*** Dataset

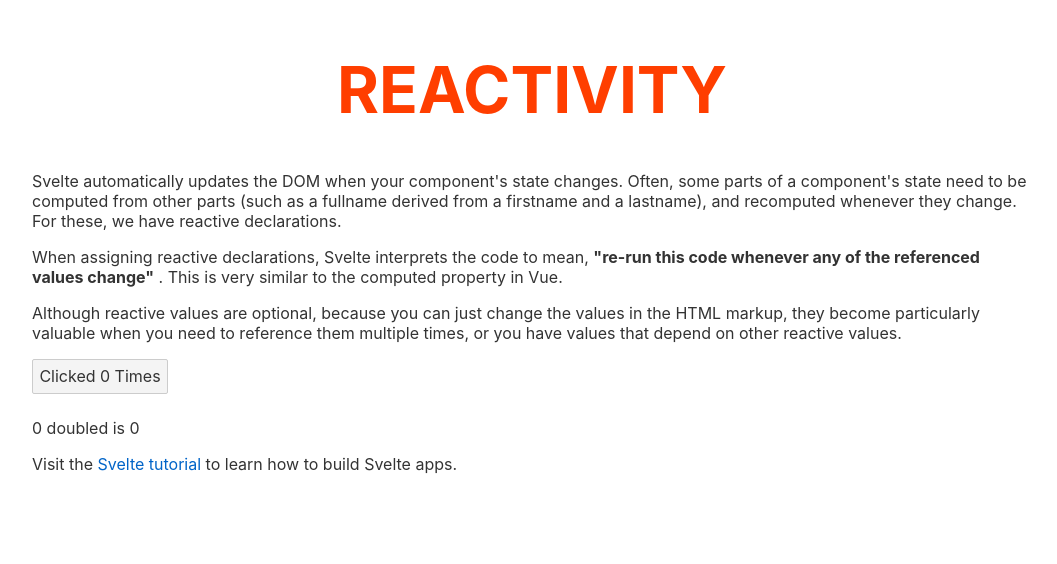
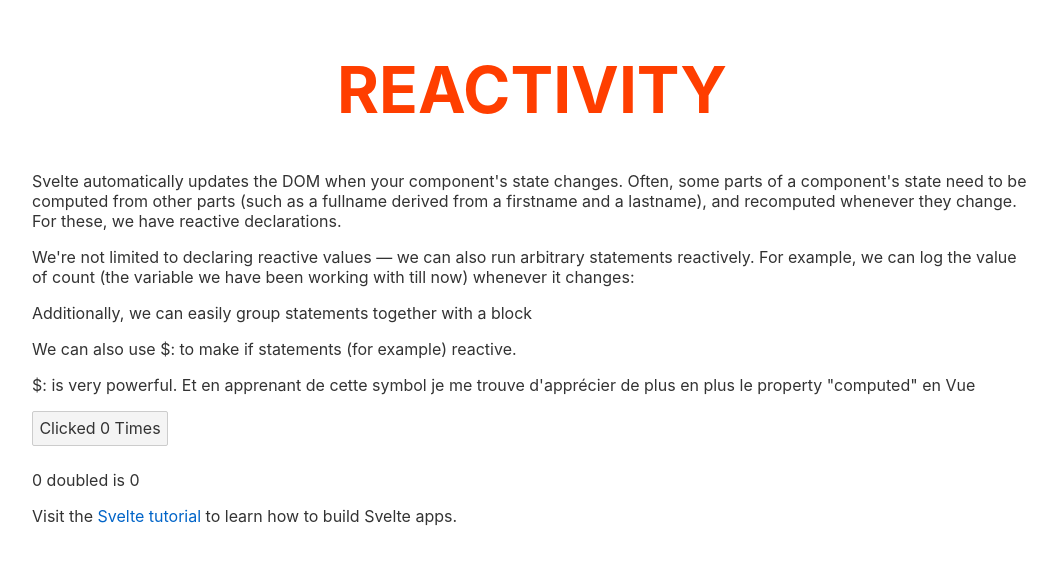
Before and after one commit to GillyRabutTsurwa/svelte-docs-learning, a Svelte app: page / in a window 1280 px wide. Shown: the top 564 px of the page, without its empty margins (108-1165 px from the left). Built offline with nearby package versions, Linux system fonts and the light colour scheme.

Commit message:
section 2C of docs. reactive statements

```diff
--- a/src/App.svelte
+++ b/src/App.svelte
@@ -1,11 +1,24 @@
 <script>
   let title = "Reactivity";
+  let titre = "Réactivité";
   let count = 0;
   function handleClick() {
     count += 1;
   }
+  $: doubleCount = count * 2;
   //NEW:
-  $: doubleCount = count * 2;
+  $: console.log(`The count is ${count}`);
+  //NEW:
+  $: {
+    console.log(`La valeur actuelle de count est ${count}`);
+    console.log(`J'aime le Svelte. J'apprends la ${titre}`);
+  }
+  //NEW:
+  $: {
+    if (count > 10) {
+      console.log("Woah. Coo down the pace");
+    }
+  }
 </script>
 
 <style>
@@ -43,17 +56,15 @@
       recomputed whenever they change. For these, we have reactive declarations.
     </p>
     <p>
-      When assigning reactive declarations, Svelte interprets the code to mean,
-      <strong>
-        "re-run this code whenever any of the referenced values change"
-      </strong>
-      . This is very similar to the computed property in Vue.
+      We're not limited to declaring reactive values — we can also run arbitrary
+      statements reactively. For example, we can log the value of count (the
+      variable we have been working with till now) whenever it changes:
     </p>
+    <p>Additionally, we can easily group statements together with a block</p>
+    <p>We can also use $: to make if statements (for example) reactive.</p>
     <p>
-      Although reactive values are optional, because you can just change the
-      values in the HTML markup, they become particularly valuable when you need
-      to reference them multiple times, or you have values that depend on other
-      reactive values.
+      $: is very powerful. Et en apprenant de cette symbol je me trouve
+      d'apprécier de plus en plus le property "computed" en Vue
     </p>
   </div>
   <div class="code">
```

******

=== What is needed ===
Please output every entry exactly as written, apart from the pictures.

=== Reply ===
Before and after one commit to GillyRabutTsurwa/svelte-docs-learning, a Svelte app: page / in a window 1280 px wide. Shown: the top 564 px of the page, without its empty margins (108-1165 px from the left). Built offline with nearby package versions, Linux system fonts and the light colour scheme.

Commit message:
section 2C of docs. reactive statements

```diff
--- a/src/App.svelte
+++ b/src/App.svelte
@@ -1,11 +1,24 @@
 <script>
   let title = "Reactivity";
+  let titre = "Réactivité";
   let count = 0;
   function handleClick() {
     count += 1;
   }
+  $: doubleCount = count * 2;
   //NEW:
-  $: doubleCount = count * 2;
+  $: console.log(`The count is ${count}`);
+  //NEW:
+  $: {
+    console.log(`La valeur actuelle de count est ${count}`);
+    console.log(`J'aime le Svelte. J'apprends la ${titre}`);
+  }
+  //NEW:
+  $: {
+    if (count > 10) {
+      console.log("Woah. Coo down the pace");
+    }
+  }
 </script>
 
 <style>
@@ -43,17 +56,15 @@
       recomputed whenever they change. For these, we have reactive declarations.
     </p>
     <p>
-      When assigning reactive declarations, Svelte interprets the code to mean,
-      <strong>
-        "re-run this code whenever any of the referenced values change"
-      </strong>
-      . This is very similar to the computed property in Vue.
+      We're not limited to declaring reactive values — we can also run arbitrary
+      statements reactively. For example, we can log the value of count (the
+      variable we have been working with till now) whenever it changes:
     </p>
+    <p>Additionally, we can easily group statements together with a block</p>
+    <p>We can also use $: to make if statements (for example) reactive.</p>
     <p>
-      Although reactive values are optional, because you can just change the
-      values in the HTML markup, they become particularly valuable when you need
-      to reference them multiple times, or you have values that depend on other
-      reactive values.
+      $: is very powerful. Et en apprenant de cette symbol je me trouve
+      d'apprécier de plus en plus le property "computed" en Vue
     </p>
   </div>
   <div class="code">
```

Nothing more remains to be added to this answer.